The first project is a plyometric box. One sheet of plywood, six cuts to suit the size you need, some glue, and screws and you are done! A plyometric box can be used for box jumps, dips, step-ups, box squats, and any other creative exercise you can think of. It is a very quick and easy project. It will only cost about $20, take you about 30 minutes, and is not very difficult to complete. Click here for the full tutorial.
The second project is a little more difficult and time-consuming: a power rack. However, if you build this project, and take care of it, it will last a long time and give you a great training capability. You will be able to squat with safety bars and make use of a pull-up bar. You can make any modifications you like to suit your needs. If this project is too advanced for you, I recommend some cement buckets and 4x4s — you can find that project here. For the full power rack project, check out the instructions here.
The third project is very quick and easy: a medicine ball. Just cut open a basketball, fill it with pool salt (not sand) and patch it up. Now you have a medicine ball! A medicine ball is great for wall-ball shots (squatting with and throwing to a target 10 feet away), weighted sit-ups, medicine ball cleans, and many other exercises. It is a must when starting a garage gym, and you can check out the full instructions here.
The fourth project is also quick and easy: parallettes. Parallettes are great for deficit push-ups, L-sits, dips, pass-throughs, and many other exercises. This project just takes a few cuts of PVC, some PVC cement, and you are good to go. Very easy and a great addition to a garage gym — you can check out that project here.
These projects are just the start, but with a solid foundation and these few items, you will have enough equipment to have a very simple and effective garage gym. As you become more experienced and learn more about how you operate in a garage gym you can slowly expand your DIY arsenal or purchase the additional items you need.
As with any do-it-yourself project, unfamiliarity with the tools and process can be dangerous. If you are at all uncomfortable or inexperienced working on DIY projects (especially projects involving dangerous tools), please reconsider doing the job yourself. It is very possible on any DIY to damage your property, create a hazardous condition, or harm yourself or others. Be careful!

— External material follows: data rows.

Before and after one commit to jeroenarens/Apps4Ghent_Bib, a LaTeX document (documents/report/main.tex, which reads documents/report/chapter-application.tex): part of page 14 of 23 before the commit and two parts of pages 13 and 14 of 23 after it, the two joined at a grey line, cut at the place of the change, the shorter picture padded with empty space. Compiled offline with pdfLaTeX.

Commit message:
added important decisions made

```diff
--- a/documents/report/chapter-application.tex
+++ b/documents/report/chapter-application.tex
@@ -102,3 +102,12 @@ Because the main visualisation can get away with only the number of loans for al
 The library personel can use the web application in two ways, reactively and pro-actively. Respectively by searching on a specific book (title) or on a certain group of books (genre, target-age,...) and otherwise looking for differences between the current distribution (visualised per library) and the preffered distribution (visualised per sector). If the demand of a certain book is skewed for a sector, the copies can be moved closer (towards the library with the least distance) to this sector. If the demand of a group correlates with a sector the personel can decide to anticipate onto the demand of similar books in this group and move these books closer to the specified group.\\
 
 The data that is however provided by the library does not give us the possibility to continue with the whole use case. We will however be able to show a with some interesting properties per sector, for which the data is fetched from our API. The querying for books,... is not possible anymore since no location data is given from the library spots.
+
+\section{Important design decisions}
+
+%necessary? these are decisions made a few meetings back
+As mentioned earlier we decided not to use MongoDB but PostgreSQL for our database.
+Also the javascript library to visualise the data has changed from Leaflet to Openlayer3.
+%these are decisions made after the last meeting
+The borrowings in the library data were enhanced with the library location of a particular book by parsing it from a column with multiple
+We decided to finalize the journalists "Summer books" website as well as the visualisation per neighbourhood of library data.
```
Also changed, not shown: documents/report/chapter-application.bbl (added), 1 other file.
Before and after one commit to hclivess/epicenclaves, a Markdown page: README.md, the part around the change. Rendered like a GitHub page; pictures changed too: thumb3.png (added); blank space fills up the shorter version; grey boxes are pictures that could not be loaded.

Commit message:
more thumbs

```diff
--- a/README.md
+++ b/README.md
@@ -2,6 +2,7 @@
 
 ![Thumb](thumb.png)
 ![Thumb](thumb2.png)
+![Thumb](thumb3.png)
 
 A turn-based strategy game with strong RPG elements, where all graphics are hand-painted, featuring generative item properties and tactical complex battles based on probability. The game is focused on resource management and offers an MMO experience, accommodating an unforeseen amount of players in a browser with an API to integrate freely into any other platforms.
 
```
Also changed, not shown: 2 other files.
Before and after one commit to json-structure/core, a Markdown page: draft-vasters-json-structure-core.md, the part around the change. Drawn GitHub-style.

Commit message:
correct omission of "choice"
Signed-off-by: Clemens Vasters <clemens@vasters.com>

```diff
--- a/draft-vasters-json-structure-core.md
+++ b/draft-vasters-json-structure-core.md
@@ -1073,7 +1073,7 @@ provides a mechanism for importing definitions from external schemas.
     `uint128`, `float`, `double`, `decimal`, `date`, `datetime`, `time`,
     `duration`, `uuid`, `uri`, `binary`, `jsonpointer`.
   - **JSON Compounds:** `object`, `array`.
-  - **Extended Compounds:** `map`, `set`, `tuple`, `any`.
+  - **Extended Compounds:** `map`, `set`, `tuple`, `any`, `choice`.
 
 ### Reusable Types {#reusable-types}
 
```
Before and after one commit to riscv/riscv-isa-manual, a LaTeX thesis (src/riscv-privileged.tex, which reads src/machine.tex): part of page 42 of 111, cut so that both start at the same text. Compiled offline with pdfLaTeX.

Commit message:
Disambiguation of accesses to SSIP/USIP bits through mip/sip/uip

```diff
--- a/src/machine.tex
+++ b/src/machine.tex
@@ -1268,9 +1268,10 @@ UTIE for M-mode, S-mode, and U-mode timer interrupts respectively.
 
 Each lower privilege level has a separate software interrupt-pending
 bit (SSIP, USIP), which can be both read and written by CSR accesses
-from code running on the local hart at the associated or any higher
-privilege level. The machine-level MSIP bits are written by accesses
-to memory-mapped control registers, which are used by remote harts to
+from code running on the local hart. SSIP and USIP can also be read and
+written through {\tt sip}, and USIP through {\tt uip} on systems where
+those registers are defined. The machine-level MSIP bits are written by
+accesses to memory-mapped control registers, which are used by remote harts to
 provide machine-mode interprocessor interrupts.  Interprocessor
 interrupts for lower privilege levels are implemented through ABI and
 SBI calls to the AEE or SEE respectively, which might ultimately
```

Ready to get extremely fit, at home? Are you ready for a garage gym?
It is time to take a stand. It is time to get rid of all the supplements that don’t work and that you don’t need, time to trade in the crazy-expensive gym memberships and throw away the fitness magazines that push useless products and programs designed for people who aren’t you.
It is time to start making some decisions for yourself, and decisions affecting your health should not be taken lightly. Thomas Jefferson put it this way, “Leave all the afternoon for exercise and recreation, which are as necessary as reading. I will rather say more necessary because health is worth more than learning.”
Good luck with your garage gym!
Do you have a garage gym? What do you have in it? Share with us in the comments!